Given information
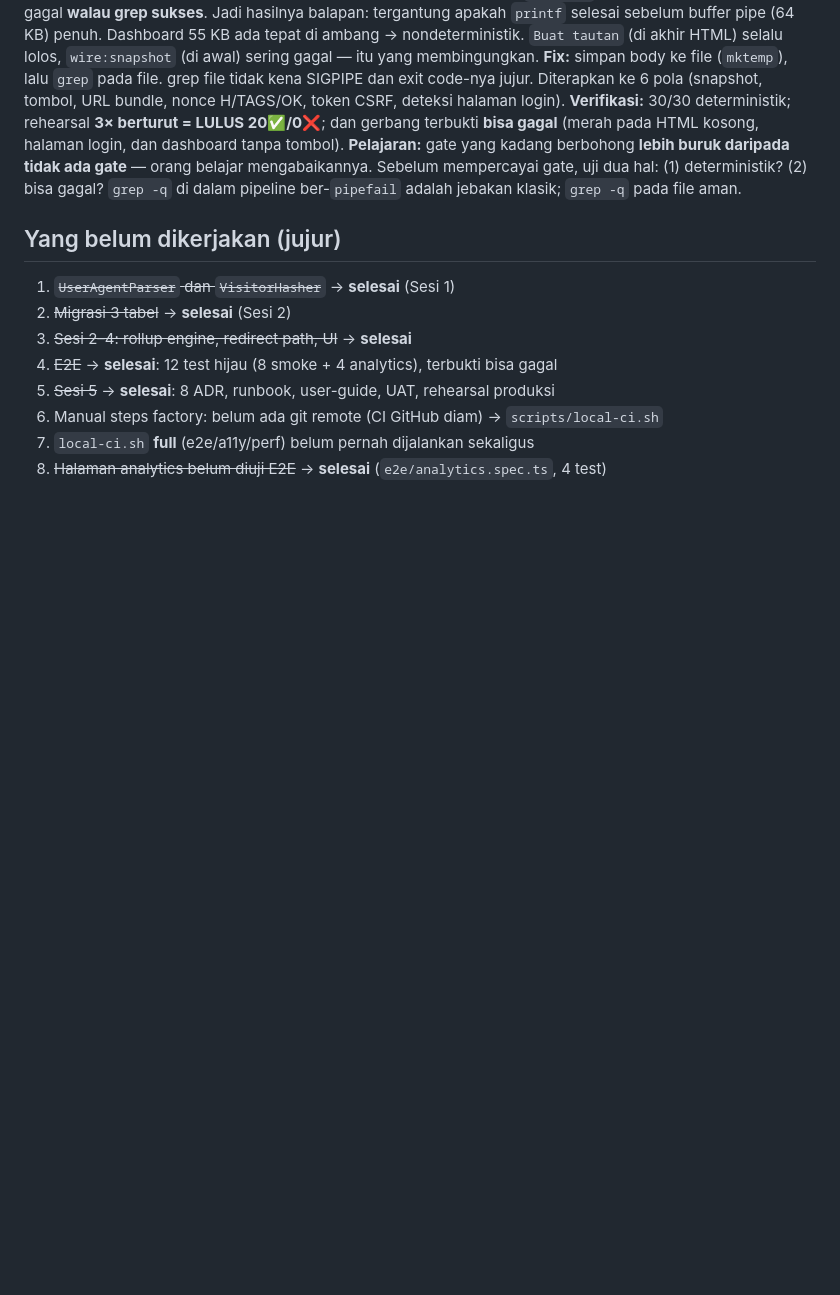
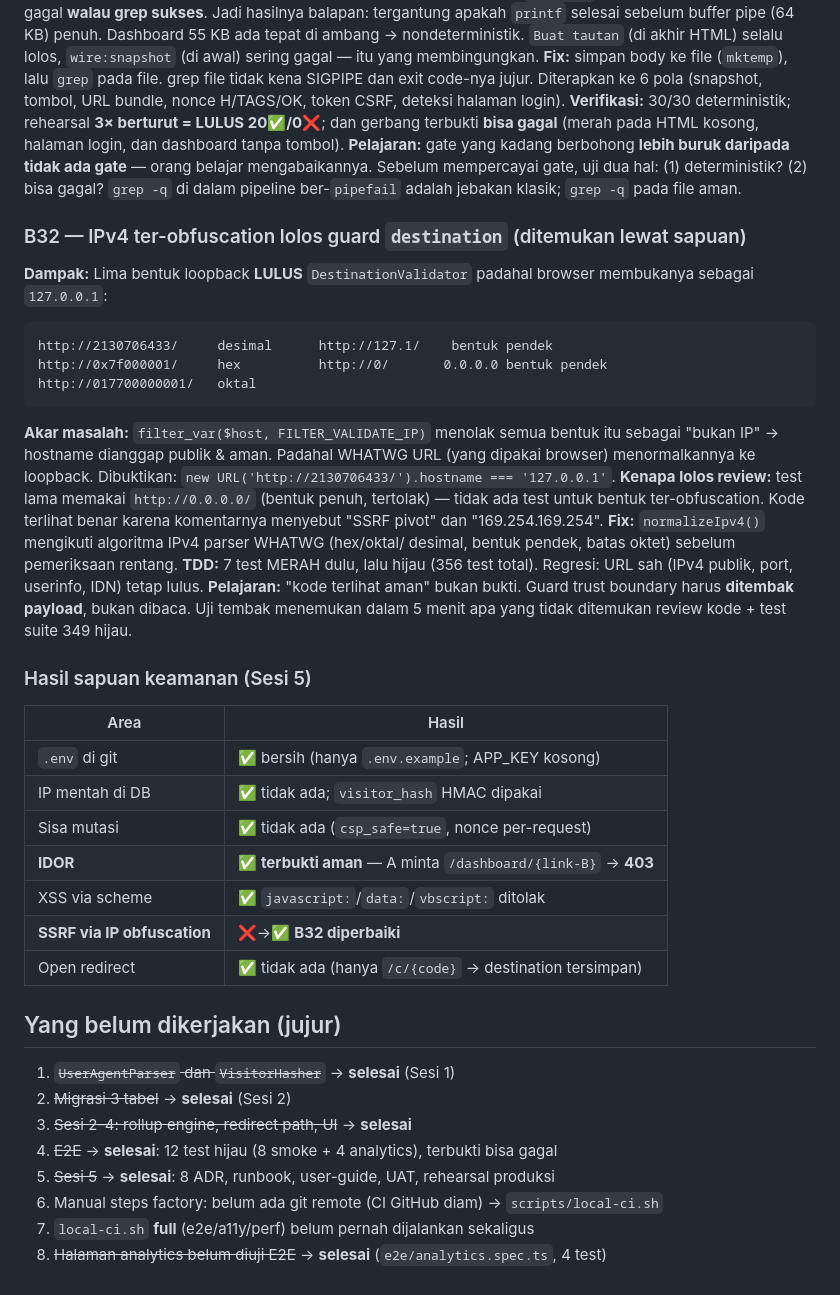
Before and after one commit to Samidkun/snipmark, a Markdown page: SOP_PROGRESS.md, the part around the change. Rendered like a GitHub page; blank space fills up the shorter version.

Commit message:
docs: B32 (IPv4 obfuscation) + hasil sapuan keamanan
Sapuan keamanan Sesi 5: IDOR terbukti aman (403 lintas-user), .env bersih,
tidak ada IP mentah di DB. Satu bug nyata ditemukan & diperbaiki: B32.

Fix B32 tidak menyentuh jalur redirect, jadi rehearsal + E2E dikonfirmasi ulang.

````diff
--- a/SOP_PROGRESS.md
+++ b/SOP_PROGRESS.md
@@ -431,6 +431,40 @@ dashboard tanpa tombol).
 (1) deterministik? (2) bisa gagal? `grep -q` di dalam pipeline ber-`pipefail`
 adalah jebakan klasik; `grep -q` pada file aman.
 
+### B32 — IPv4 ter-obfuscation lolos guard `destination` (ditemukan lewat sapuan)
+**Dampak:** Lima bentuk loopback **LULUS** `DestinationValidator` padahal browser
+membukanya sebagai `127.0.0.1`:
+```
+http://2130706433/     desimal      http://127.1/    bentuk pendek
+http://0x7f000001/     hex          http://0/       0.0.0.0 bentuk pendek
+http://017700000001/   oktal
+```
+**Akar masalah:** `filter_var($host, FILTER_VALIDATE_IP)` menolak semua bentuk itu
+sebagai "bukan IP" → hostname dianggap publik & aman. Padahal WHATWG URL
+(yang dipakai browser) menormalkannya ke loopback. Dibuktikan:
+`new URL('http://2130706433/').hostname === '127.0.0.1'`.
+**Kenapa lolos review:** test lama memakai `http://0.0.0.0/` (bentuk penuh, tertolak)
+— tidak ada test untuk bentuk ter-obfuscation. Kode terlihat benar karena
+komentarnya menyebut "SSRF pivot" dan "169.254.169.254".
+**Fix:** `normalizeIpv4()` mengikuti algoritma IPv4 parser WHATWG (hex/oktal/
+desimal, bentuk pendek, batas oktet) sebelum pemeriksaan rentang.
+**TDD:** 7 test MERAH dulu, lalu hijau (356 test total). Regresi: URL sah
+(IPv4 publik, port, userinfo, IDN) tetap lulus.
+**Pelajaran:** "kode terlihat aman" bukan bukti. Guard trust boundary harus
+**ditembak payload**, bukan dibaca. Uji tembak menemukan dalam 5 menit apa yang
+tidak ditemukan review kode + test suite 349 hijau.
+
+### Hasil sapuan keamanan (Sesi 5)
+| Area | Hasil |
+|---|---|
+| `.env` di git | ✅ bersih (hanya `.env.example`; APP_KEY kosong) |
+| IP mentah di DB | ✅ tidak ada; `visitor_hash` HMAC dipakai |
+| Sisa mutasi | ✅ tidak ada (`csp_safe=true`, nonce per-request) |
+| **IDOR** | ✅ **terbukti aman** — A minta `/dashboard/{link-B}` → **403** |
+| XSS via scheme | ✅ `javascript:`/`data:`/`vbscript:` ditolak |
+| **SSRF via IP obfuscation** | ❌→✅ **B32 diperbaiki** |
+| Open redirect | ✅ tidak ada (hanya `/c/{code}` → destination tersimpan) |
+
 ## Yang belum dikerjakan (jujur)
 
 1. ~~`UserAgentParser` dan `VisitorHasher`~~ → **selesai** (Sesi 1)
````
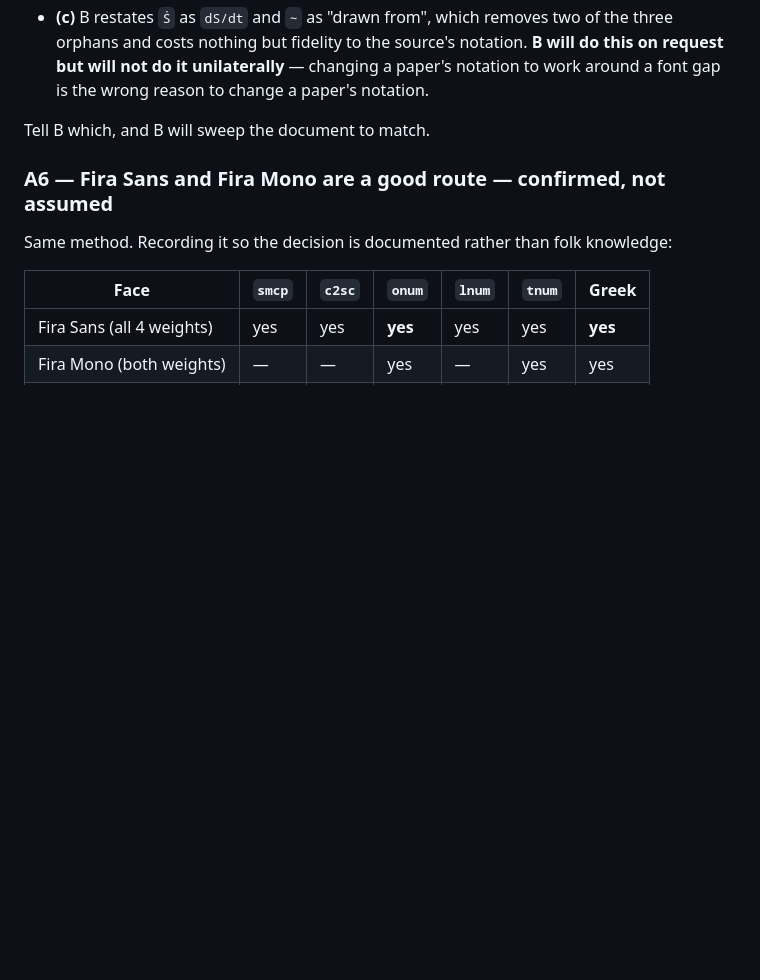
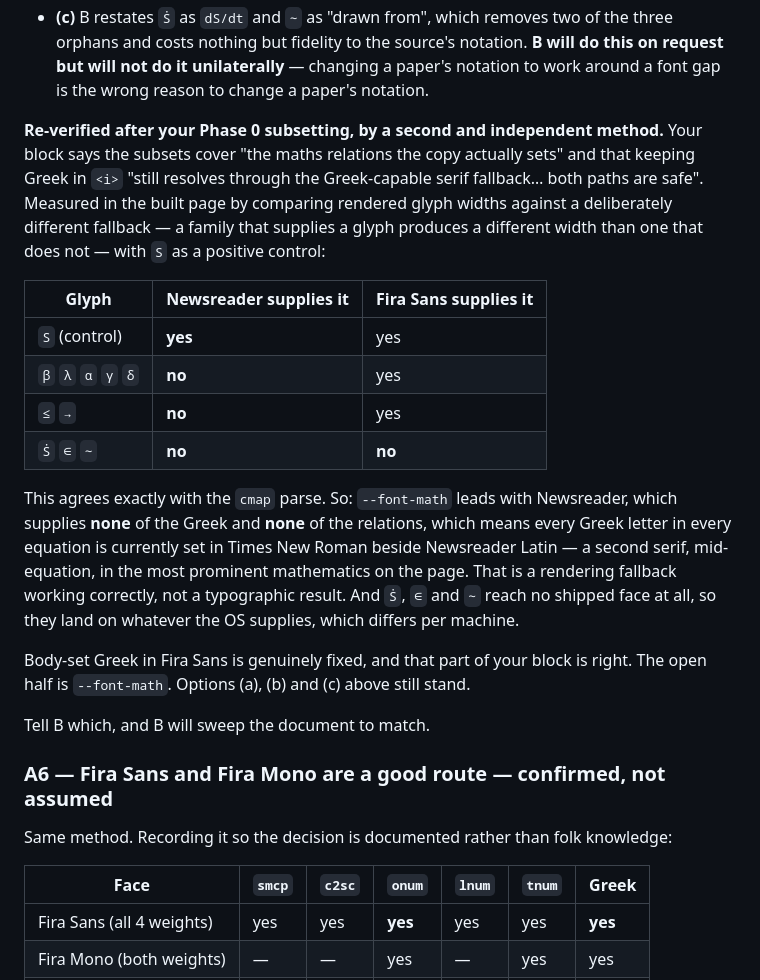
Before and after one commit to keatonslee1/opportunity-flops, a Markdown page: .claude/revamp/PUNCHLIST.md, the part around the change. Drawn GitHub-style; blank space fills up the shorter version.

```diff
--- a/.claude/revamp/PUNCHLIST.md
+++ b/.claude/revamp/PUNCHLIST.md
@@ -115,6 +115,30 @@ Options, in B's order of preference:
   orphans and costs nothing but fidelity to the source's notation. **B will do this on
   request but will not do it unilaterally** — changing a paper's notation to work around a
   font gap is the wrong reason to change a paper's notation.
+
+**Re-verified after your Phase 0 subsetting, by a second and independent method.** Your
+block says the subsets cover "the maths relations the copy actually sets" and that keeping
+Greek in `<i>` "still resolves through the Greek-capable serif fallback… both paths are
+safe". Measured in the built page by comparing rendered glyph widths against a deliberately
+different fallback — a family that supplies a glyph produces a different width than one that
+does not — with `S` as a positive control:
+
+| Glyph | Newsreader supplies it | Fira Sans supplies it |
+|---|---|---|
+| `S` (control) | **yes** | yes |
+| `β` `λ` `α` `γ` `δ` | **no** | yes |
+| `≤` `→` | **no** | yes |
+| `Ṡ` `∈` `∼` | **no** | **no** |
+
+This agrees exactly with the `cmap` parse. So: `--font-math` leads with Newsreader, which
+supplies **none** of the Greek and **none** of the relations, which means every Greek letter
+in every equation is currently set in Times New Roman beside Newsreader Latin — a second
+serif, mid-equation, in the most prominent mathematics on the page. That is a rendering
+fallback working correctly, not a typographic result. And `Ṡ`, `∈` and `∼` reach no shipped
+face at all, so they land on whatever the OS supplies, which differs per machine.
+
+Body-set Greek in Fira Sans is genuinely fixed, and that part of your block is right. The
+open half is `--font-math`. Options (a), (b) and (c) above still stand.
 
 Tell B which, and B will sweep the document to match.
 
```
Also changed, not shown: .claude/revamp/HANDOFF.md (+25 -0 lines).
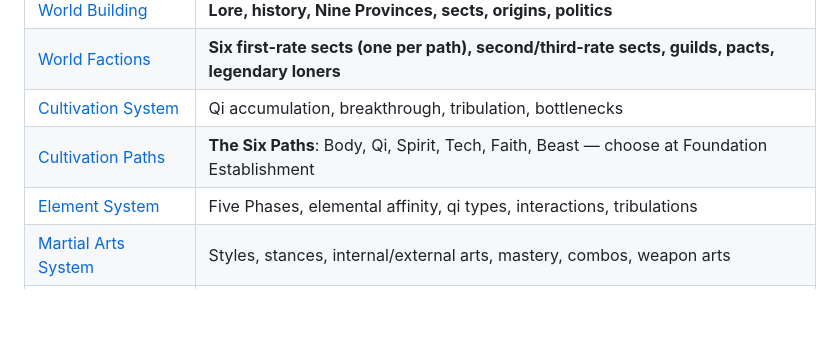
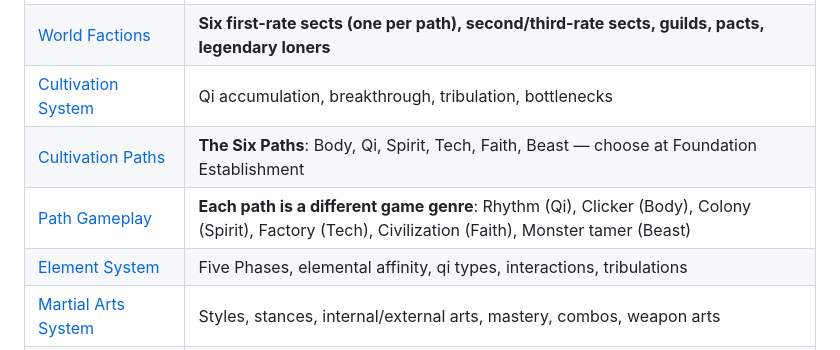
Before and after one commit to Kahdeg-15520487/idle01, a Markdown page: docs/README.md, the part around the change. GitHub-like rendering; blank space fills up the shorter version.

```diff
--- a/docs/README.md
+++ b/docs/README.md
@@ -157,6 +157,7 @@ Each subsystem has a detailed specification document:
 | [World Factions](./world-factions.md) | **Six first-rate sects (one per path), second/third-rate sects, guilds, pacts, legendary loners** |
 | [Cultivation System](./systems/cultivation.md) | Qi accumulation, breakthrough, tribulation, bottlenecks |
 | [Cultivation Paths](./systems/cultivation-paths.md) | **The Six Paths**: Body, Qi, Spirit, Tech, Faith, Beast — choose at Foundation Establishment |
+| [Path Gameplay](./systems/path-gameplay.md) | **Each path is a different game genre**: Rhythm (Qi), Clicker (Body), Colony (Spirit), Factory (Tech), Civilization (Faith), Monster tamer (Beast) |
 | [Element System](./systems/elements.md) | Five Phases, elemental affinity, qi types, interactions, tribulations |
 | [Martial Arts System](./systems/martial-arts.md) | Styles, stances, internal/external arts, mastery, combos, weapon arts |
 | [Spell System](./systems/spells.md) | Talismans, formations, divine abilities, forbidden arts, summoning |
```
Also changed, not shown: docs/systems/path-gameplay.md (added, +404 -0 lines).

Exercise objective
Extract every line of the records above that contains the word "gameplay".

Solved problem
+| [Path Gameplay](./systems/path-gameplay.md) | **Each path is a different game genre**: Rhythm (Qi), Clicker (Body), Colony (Spirit), Factory (Tech), Civilization (Faith), Monster tamer (Beast) |
Also changed, not shown: docs/systems/path-gameplay.md (added, +404 -0 lines).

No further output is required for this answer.